“The response was fantastic,” she recalls. “Most of the writers had never heard of me before! But they insisted they had to be in the collection, that their mom was the absolute craziest.”
From mothers who impersonate their daughters on JDate to mothers who send trays of blintzes to strangers when they hear they’re sick, the stories in Ament’s book, “The Jewish Daughter Diaries: True Stories of Being Loved Too Much by Our Moms,” are full of humor and heart, brimming over with unabashed, uninhibited, fierce motherly love. “I think Jewish mothers tend to live in the extremes,” explains Ament. “But inside these extremes is uncontainable love.”
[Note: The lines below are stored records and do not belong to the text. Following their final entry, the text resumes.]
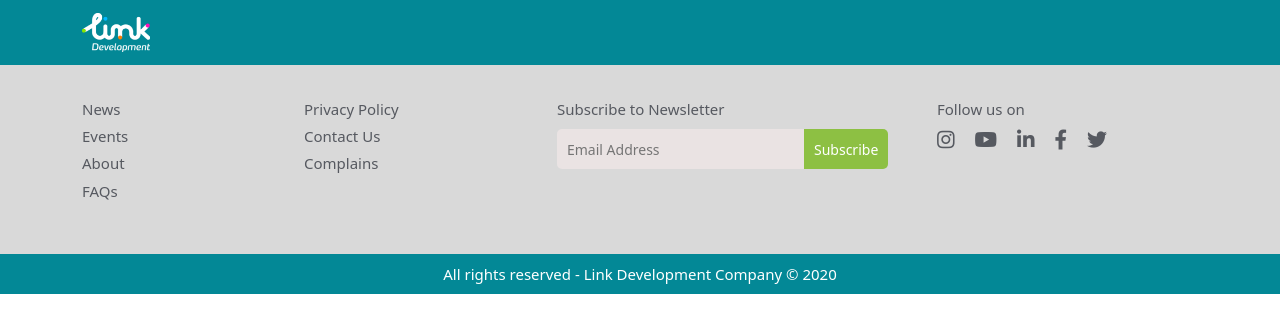
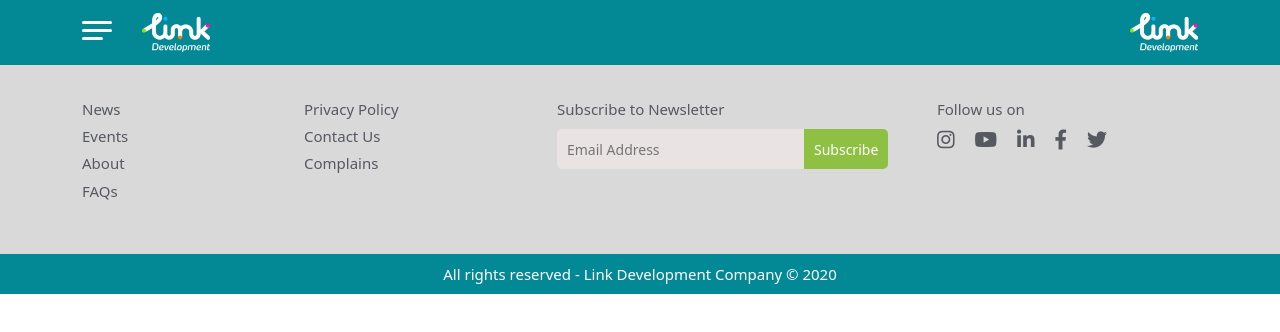
Before and after one commit to hussienkamalelden/linktask, a React (Create React App) app: page / in a window 1280 px wide. Shown: the top 332 px of the page. Built offline with nearby package versions, Linux system fonts and the light colour scheme.

Commit message:
finished first phase in navbar

```diff
--- /dev/null
+++ b/src/shared_components/navbar_component/menu-icon.css
@@ -0,0 +1,84 @@
+/* Icon 4 */
+.menu-icon {
+    display: inline-block;
+    width: 30px;
+    height: 23px;
+    position: relative;
+    -webkit-transform: rotate(0deg);
+    -moz-transform: rotate(0deg);
+    -o-transform: rotate(0deg);
+    transform: rotate(0deg);
+    -webkit-transition: .5s ease-in-out;
+    -moz-transition: .5s ease-in-out;
+    -o-transition: .5s ease-in-out;
+    transition: .5s ease-in-out;
+    cursor: pointer;
+  }
+
+  .menu-icon span {
+    display: block;
+    position: absolute;
+    height: 3px;
+    width: 100%;
+    background: #ffffff;
+    border-radius: 9px;
+    opacity: 1;
+    left: 0;
+    -webkit-transform: rotate(0deg);
+    -moz-transform: rotate(0deg);
+    -o-transform: rotate(0deg);
+    transform: rotate(0deg);
+    -webkit-transition: .25s ease-in-out;
+    -moz-transition: .25s ease-in-out;
+    -o-transition: .25s ease-in-out;
+    transition: .25s ease-in-out;
+  }
+
+  .menu-icon span:nth-child(1) {
+    top: 0px;
+    -webkit-transform-origin: left center;
+    -moz-transform-origin: left center;
+    -o-transform-origin: left center;
+    transform-origin: left center;
+  }
+
+  .menu-icon span:nth-child(2) {
+    top: 8px;
+    -webkit-transform-origin: left center;
+    -moz-transform-origin: left center;
+    -o-transform-origin: left center;
+    transform-origin: left center;
+  }
+
+  .menu-icon span:nth-child(3) {
+    top: 16px;
+    width: 70%;
+    -webkit-transform-origin: left center;
+    -moz-transform-origin: left center;
+    -o-transform-origin: left center;
+    transform-origin: left center;
+  }
+
+  .menu-icon.open span:nth-child(1) {
+    -webkit-transform: rotate(45deg);
+    -moz-transform: rotate(45deg);
+    -o-transform: rotate(45deg);
+    transform: rotate(45deg);
+    top: -3px;
+    left: 8px;
+  }
+
+  .menu-icon.open span:nth-child(2) {
+    width: 0%;
+    opacity: 0;
+  }
+
+  .menu-icon.open span:nth-child(3) {
+    -webkit-transform: rotate(-45deg);
+    -moz-transform: rotate(-45deg);
+    -o-transform: rotate(-45deg);
+    transform: rotate(-45deg);
+    top: 19px;
+    left: 8px;
+    width: 100%;
+  }
--- a/src/shared_components/navbar_component/navbar.jsx
+++ b/src/shared_components/navbar_component/navbar.jsx
@@ -4,19 +4,41 @@ import logo from "../../assets/images/logo.png"
 
 class Navbar extends Component {
     state = {}
+    // onclick Menu Toggle ..
+    menuToggle = () => {
+        let menu = document.querySelector('.menu-icon')
+        let dropdown = document.querySelector('.dropdown-slide')
+        menu.classList.toggle('open');
+        dropdown.classList.toggle('dropdown-tog');
+    }
     render() {
         return (
             <React.Fragment>
-                <article className="g-navbar">
-                    <div className="holder">
-                        <nav className="navbar sticky-top navbar-expand-lg">
-                            <div className="container">
-                                <a className="navbar-brand" href="#">
-                                    <img src={logo} alt="link development logo" />
-                                </a>
+                <article className="nav-holder">
+                    <section className="navbar fixed-top">
+                        <div className="container">
+                            <div className="holder">
+                                <section className="nav-left">
+                                    <div className="menu-icon" onClick={this.menuToggle}>
+                                        <span></span>
+                                        <span></span>
+                                        <span></span>
+                                    </div>
+                                    <a className="main-logo" href="#">
+                                        <img src={logo} alt="link development logo" />
+                                    </a>
+                                </section>
+                                <section className="nav-right">
+                                    <a className="main-logo" href="#">
+                                        <img src={logo} alt="link development logo" />
+                                    </a>
+                                </section>
                             </div>
-                        </nav>
-                    </div>
+                            <section className="dropdown-slide">
+
+                            </section>
+                        </div>
+                    </section>
                 </article>
             </React.Fragment>
         );
--- a/src/shared_components/navbar_component/navbar_style.scss
+++ b/src/shared_components/navbar_component/navbar_style.scss
@@ -1,5 +1,41 @@
-@import "../../assets/styles/variables.scss";
+@import "../../assets/styles/placeholders.scss";
+@import "./menu-icon.css";
 
-.navbar {
-    background-color: $primaryColor;
+.nav-holder {
+    position: relative;
+    height: 65px;
+    .navbar {
+        background-color: $primaryColor;
+        height: 65px;
+        .holder {
+            position: relative;
+            @include flex(start, start, row, wrap);
+            width: 100%;
+            .nav-left {
+                @include flex(start, start, row, wrap);
+                .menu-icon {
+                    cursor: pointer;
+                    margin: 8px 30px 0 0;
+                }
+                .main-logo {
+                    width: 68px;
+                    height: 39px;
+                }
+            }
+            .nav-right {
+                margin: 0 0 0 auto;
+            }
+        }
+        .dropdown-slide {
+            position: absolute;
+            background-color: $primaryColor;
+            left: 0;
+            top: 65px;
+            transition: $transition-200ms;
+            opacity: 0;
+        }
+        .dropdown-tog {
+            opacity: 1;
+        }
+    }
 }
```
Also changed, not shown: src/assets/images/menu.png (added).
The list of contributors reads like a who’s who of Jewish female comedy, with enough Friedmans and Jaffees to fill a JCC membership roster. From “Daily Show” producers and Cosmo editors to Mayim Bialik (of “The Big Bang Theory” and “Blossom” TV fame — and a neuroscience doctor to boot, her mother will be quick to remind you), the 28 contributors are a talented bunch of gals. With their schnozzes and shlamazels, their summer-camp consultants and Shabbat sing-alongs, the book reads like a Friday night happy hour: future Jewish mothers of America knocking back vodka cranberries and each insisting that their mom is hands-down the looniest, kookiest, most wonderful of all.
Despite this sense of one-upmanship, what emerges most clearly is a spirit of camaraderie. “We are all survivors here, and we are better for it,” they say, the years of nagging making them stronger, kinder, funnier humans. “I felt like there was this awesome universality about Jewish moms that I thought Jewish women should be embracing and bonding over,” says Ament. “Ever since the rise of the PC movement, we’ve grown scared to talk about our cultural identity at all. I don’t think we should be afraid of talking about traits and experiences that connect us as a culture. I also think it’s important to laugh at ourselves. We need to be in control of the joke.”
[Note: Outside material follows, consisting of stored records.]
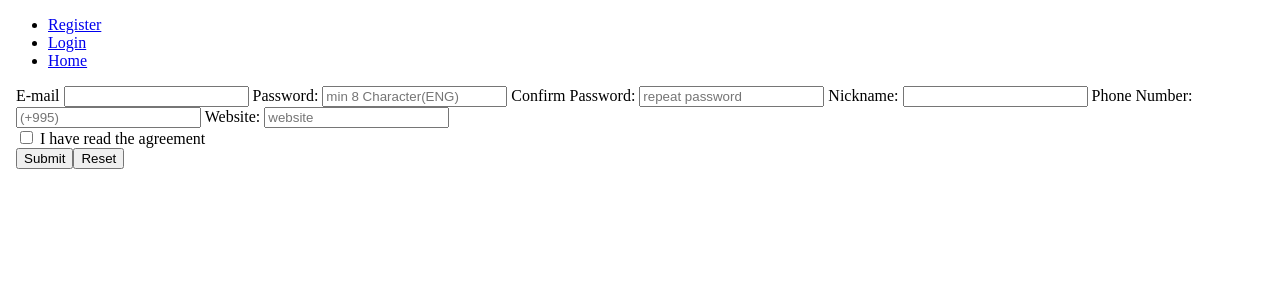
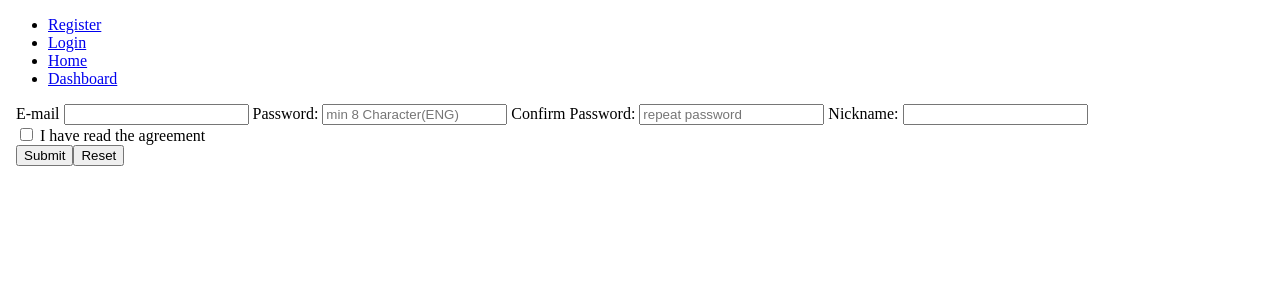
Before and after one commit to ssskdaviss/final-project-angular, an Angular app: page /register in a window 1280 px wide. Shown: the top 300 px of the page. Built offline with nearby package versions, Linux system fonts and the light colour scheme.

Commit message:
add dashboard

```diff
--- a/db.json
+++ b/db.json
@@ -1,13 +1,12 @@
 {
   "users": [
     {
-      "email": "",
-      "password": "",
-      "confirmPassword": "",
-      "nickname": "",
-      "phoneNumber": "",
-      "website": "",
-      "checkbox": "",
+      "email": "john.doe@gmail.com",
+      "password": "john1234",
+      "nickname": "john",
+      "balance": 0,
+      "cardInfo": {},
+      "crypto": [],
       "id": 1
     },
     {
@@ -15,240 +14,11 @@
       "password": "",
       "confirmPassword": "",
       "nickname": "",
-      "phoneNumber": "",
-      "website": "",
       "checkbox": "",
+      "balance": 0,
+      "cardInfo": {},
+      "crypto": null,
       "id": 2
-    },
-    {
-      "email": "",
-      "password": "",
-      "confirmPassword": "",
-      "nickname": "",
-      "phoneNumber": "",
-      "website": "",
-      "checkbox": "",
-      "id": 3
-    },
-    {
-      "email": "wqeqwe",
-      "password": "",
-      "confirmPassword": "",
-      "nickname": "",
-      "phoneNumber": "",
-      "website": "",
-      "checkbox": "",
-      "id": 4
-    },
-    {
-      "email": "asdasd",
-      "password": "qweqweqwe",
-      "confirmPassword": "",
-      "nickname": "",
-      "phoneNumber": "",
-      "website": "",
-      "checkbox": "",
-      "id": 5
-    },
-    {
-      "email": "",
-      "password": "",
-      "confirmPassword": "",
-      "nickname": "",
-      "phoneNumber": "",
-      "website": "",
-      "checkbox": "",
-      "id": 6
-    },
-    {
-      "email": "",
-      "password": "",
-      "confirmPassword": "",
-      "nickname": "",
-      "phoneNumber": "",
-      "website": "",
-      "checkbox": "",
-      "id": 7
-    },
-    {
-      "email": "er",
-      "password": "",
-      "confirmPassword": "",
-      "nickname": "",
-      "phoneNumber": "",
-      "website": "",
-      "checkbox": "",
-      "id": 8
-    },
-    {
-      "email": "dgfdfg",
-      "password": "",
-      "confirmPassword": "",
-      "nickname": "",
-      "phoneNumber": "",
-      "website": "",
-      "checkbox": "",
-      "id": 9
-    },
-    {
-      "email": "xcsdf",
-      "password": "dsfsdf",
-      "confirmPassword": "",
-      "nickname": "",
-      "phoneNumber": "",
-      "website": "",
-      "checkbox": "",
-      "id": 10
-    },
-    {
-      "email": "asdasd",
-      "password": "",
-      "confirmPassword": "",
-      "nickname": "",
-      "phoneNumber": "",
-      "website": "",
-      "checkbox": "",
-      "id": 11
-    },
-    {
-      "email": "sdfsd",
-      "password": "",
-      "confirmPassword": "",
-      "nickname": "",
-      "phoneNumber": "fdsf",
-      "website": "",
-      "checkbox": "",
-      "id": 12
-    },
-    {
-      "email": "657567",
-      "password": "",
-      "confirmPassword": "",
-      "nickname": "",
-      "phoneNumber": "",
-      "website": "",
-      "checkbox": "",
-      "id": 13
-    },
-    {
-      "email": "asasas",
-      "password": "as",
-      "confirmPassword": "",
-      "nickname": "",
-      "phoneNumber": "",
-      "website": "as",
-      "checkbox": "",
-      "id": 14
-    },
-    {
-      "email": "asd",
-      "password": "asdasd",
-      "confirmPassword": "",
-      "nickname": "",
-      "phoneNumber": "",
-      "website": "",
-      "checkbox": "",
-      "id": 15
-    },
-    {
-      "email": "",
-      "password": "",
-      "confirmPassword": "",
-      "nickname": "",
-      "phoneNumber": "",
-      "website": "",
-      "checkbox": "",
-      "id": 16
-    },
-    {
-      "email": "",
-      "password": "",
-      "confirmPassword": "",
-      "nickname": "",
-      "phoneNumber": "",
-      "website": "",
-      "checkbox": "",
-      "id": 17
-    },
-    {
-      "email": "",
-      "password": "",
-      "confirmPassword": "",
-      "nickname": "",
-      "phoneNumber": "",
-      "website": "",
-      "checkbox": "",
-      "id": 18
-    },
-    {
-      "email": "",
-      "password": "",
-      "confirmPassword": "",
-      "nickname": "",
-      "phoneNumber": "",
-      "website": "",
-      "checkbox": "",
-      "id": 19
-    },
-    {
-      "email": "",
-      "password": "",
-      "confirmPassword": "",
-      "nickname": "",
-      "phoneNumber": "",
-      "website": "",
-      "checkbox": "",
-      "id": 20
-    },
-    {
-      "email": "",
-      "password": "",
-      "confirmPassword": "",
-      "nickname": "",
-      "phoneNumber": "",
-      "website": "",
-      "checkbox": "",
-      "id": 21
-    },
-    {
-      "email": "",
-      "password": "",
-      "confirmPassword": "",
-      "nickname": "",
-      "phoneNumber": "",
-      "website": "",
-      "checkbox": "",
-      "id": 22
-    },
-    {
-      "email": "ad",
-      "password": "sdfsdfsdfsdf",
-      "confirmPassword": "",
-      "nickname": "",
-      "phoneNumber": "",
-      "website": "",
-      "checkbox": "",
-      "id": 23
-    },
-    {
-      "email": "ad",
-      "password": "ad",
-      "confirmPassword": "",
-      "nickname": "",
-      "phoneNumber": "",
-      "website": "",
-      "checkbox": "",
-      "id": 24
-    },
-    {
-      "email": "",
-      "password": "",
-      "confirmPassword": "",
-      "nickname": "",
-      "phoneNumber": "",
-      "website": "",
-      "checkbox": "",
-      "id": 25
     }
   ]
 }
--- a/src/app/app-routing.module.ts
+++ b/src/app/app-routing.module.ts
@@ -3,6 +3,11 @@ import { RouterModule, Routes } from '@angular/router';
 import { AuthGuard } from './core/guards/auth.guard';
 
 export const routes: Routes = [
+  {
+    path: '',
+    redirectTo: 'home',
+    pathMatch: 'full'
+  },
   {
     path: 'login',
     loadComponent: () => import('./auth/components/login/login.component')
@@ -17,7 +22,14 @@ export const routes: Routes = [
     path: 'home',
     loadComponent: () => import('./features/components/home/home.component')
       .then(m => m.HomeComponent),
-    canActivate: [AuthGuard]
+
+  },
+  {
+    path: 'dashboard',
+    loadComponent: () => import('./features/components/dashboard/dashboard.component')
+      .then(m => m.DashboardComponent),
+      canActivate: [AuthGuard]
+
   },
 ];
 
--- a/src/app/app.component.html
+++ b/src/app/app.component.html
@@ -24,6 +24,14 @@
         >Home</a
       >
     </li>
+    <li>
+      <a
+        routerLink="/dashboard"
+        routerLinkActive="active"
+        ariaCurrentWhenActive="page"
+        >Dashboard</a
+      >
+    </li>
   </ul>
 </nav>
 <router-outlet></router-outlet>
--- a/src/app/auth/components/login/login.component.ts
+++ b/src/app/auth/components/login/login.component.ts
@@ -39,10 +39,11 @@ export class LoginComponent {
           if (authenticatedUser) {
             console.log('Login successful:', authenticatedUser);
             localStorage.setItem('email', authenticatedUser.email);
-            this.router.navigate(['/home']);
+            localStorage.setItem('password', authenticatedUser.password);
+            this.router.navigate(['/dashboard']);
 
           } else {
-            console.error('Login failed: Invalid credentials');
+            alert('Login failed: Invalid credentials');
           }
         },
         (error) => {
--- a/src/app/auth/components/register-form/register-form.component.html
+++ b/src/app/auth/components/register-form/register-form.component.html
@@ -1,4 +1,3 @@
-
 <body>
   <form class="register" [formGroup]="signUpForm">
     <label>
@@ -25,14 +24,6 @@
       Nickname:
       <input type="text" formControlName="nickname" />
     </label>
-      <label>
-        Phone Number:
-        <input type="text" formControlName="phoneNumber" placeholder="(+995)" />
-      </label>
-      <label>
-        Website:
-        <input type="url" formControlName="website" placeholder="website" />
-      </label>
     <div class="checkbox">
       <input type="checkbox" formControlName="checkbox" />
       I have read the agreement
--- a/src/app/auth/components/register-form/register-form.component.ts
+++ b/src/app/auth/components/register-form/register-form.component.ts
@@ -16,9 +16,10 @@ export class RegisterFormComponent implements OnInit {
     password: ["",],
     confirmPassword: ["",],
     nickname: ["",],
-    phoneNumber: ["",],
-    website: ["",],
-    checkbox: ["",]
+    checkbox: ["", ],
+    balance: 0,
+    cardInfo:{},
+    crypto:[],
   }, {
     validators: []
   });
--- /dev/null
+++ b/src/app/features/components/dashboard/dashboard.component.html
@@ -0,0 +1,31 @@
+<div class="dashboard">
+    <h1>Crypto Dashboard</h1>
+    <table class="crypto-table">
+      <thead>
+        <tr>
+        <th>Rank</th>
+          <th>Name</th>
+          <th>Symbol</th>
+          <th>Price (USD)</th>
+          <th>Market Cap (USD)</th>
+          <th>VWAP (24Hr)</th>
+          <th>Supply</th>
+          <th>Volume(24Hr)</th>
+          <th>Change(24Hr)</th>
+        </tr>
+      </thead>
+      <tbody>
+        <tr *ngFor="let crypto of cryptoData">
+        <td>{{ crypto.rank }}</td>
+        <td>{{ crypto.name }}</td>
+        <td>{{ crypto.symbol }}</td>
+        <td>{{ crypto.priceUsd  }}</td>
+        <td>{{ crypto.marketCapUsd }}</td>
+        <td>{{ crypto.vwap24Hr }}</td>
+        <td>{{ crypto.supply }}</td>
+        <td>{{ crypto.volumeUsd24Hr  }}</td>
+        <td>{{ crypto.changePercent24Hr }}</td>
+        </tr>
+      </tbody>
+    </table>
+  </div>
--- /dev/null
+++ b/src/app/features/components/dashboard/dashboard.component.scss
@@ -0,0 +1,29 @@
+.dashboard {
+    text-align: center;
+    margin: 20px;
+    font-family: Arial, sans-serif;
+  }
+
+  .crypto-table {
+    width: 100%;
+    border-collapse: collapse;
+    border: 1px solid #ccc;
+
+    th, td {
+      border: 1px solid #ccc;
+      padding: 8px;
+      text-align: center;
+    }
+
+    th {
+      background-color: #f2f2f2;
+    }
+
+    tr:nth-child(even) {
+      background-color: #f2f2f2;
+    }
+
+    tr:hover {
+      background-color: #ddd;
+    }
+  }
--- /dev/null
+++ b/src/app/features/components/dashboard/dashboard.component.ts
@@ -0,0 +1,28 @@
+import { Component } from '@angular/core';
+import { CommonModule } from '@angular/common';
+import { HttpClient } from '@angular/common/http';
+
+@Component({
+  selector: 'app-dashboard',
+  standalone: true,
+  imports: [CommonModule],
+  templateUrl: './dashboard.component.html',
+  styleUrls: ['./dashboard.component.scss']
+})
+export class DashboardComponent {
+  cryptoData: any[] = [];
+
+  constructor(private http: HttpClient) {}
+
+  ngOnInit(): void {
+    this.fetchCryptoData();
+  }
+
+  fetchCryptoData() {
+    const apiUrl = 'https://api.coincap.io/v2/assets';
+
+    this.http.get(apiUrl).subscribe((response: any) => {
+      this.cryptoData = response.data;
+    });
+  }
+}
```
Also changed, not shown: src/app/services/crypto.service.ts (added, +10 -0 lines), 2 other files (tests, documents, lock files or other folders). Lines whose indentation alone changed are shown as unchanged.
While this is a collection that trades in stereotypes, from the Yentas to the kugel pushers, the underlying current is universal. Ament hopes the book appeals to goys and Members of the Tribe alike. “I’m not a mother, but from all I hear, it is the most instinctive, powerful love there is. This leads to excessive mothering, which is found in all cultures. I think people from all cultures will be able to relate to the stories in the collection.”
In her introduction, Ament attempts to distill down to a thesis what is it that makes the Jewish mother unique. “What makes a Jewish mom stand out is not the degree of her love but how her love materializes,” she theorizes. “Love suffuses a Jewish mom’s every thought, her every behavior. She cannot rein any of it in. And when so much love blares so forcefully out into the world, the sentiment can’t help but be returned. America loves Jewish moms because they show us their entire selves. Honesty is infectious. Honesty combined with pluck and gumption is intoxicating.”
They may nag and guilt, police their daughters’ wardrobes and sign them up for speed dating, feed them to bursting and brag about their achievements to every grocery store clerk and manicurist they meet. But to have a mother who loves so fiercely and uninhibitedly, who worries about you constantly whether you’re 4 or 42? You should be so lucky.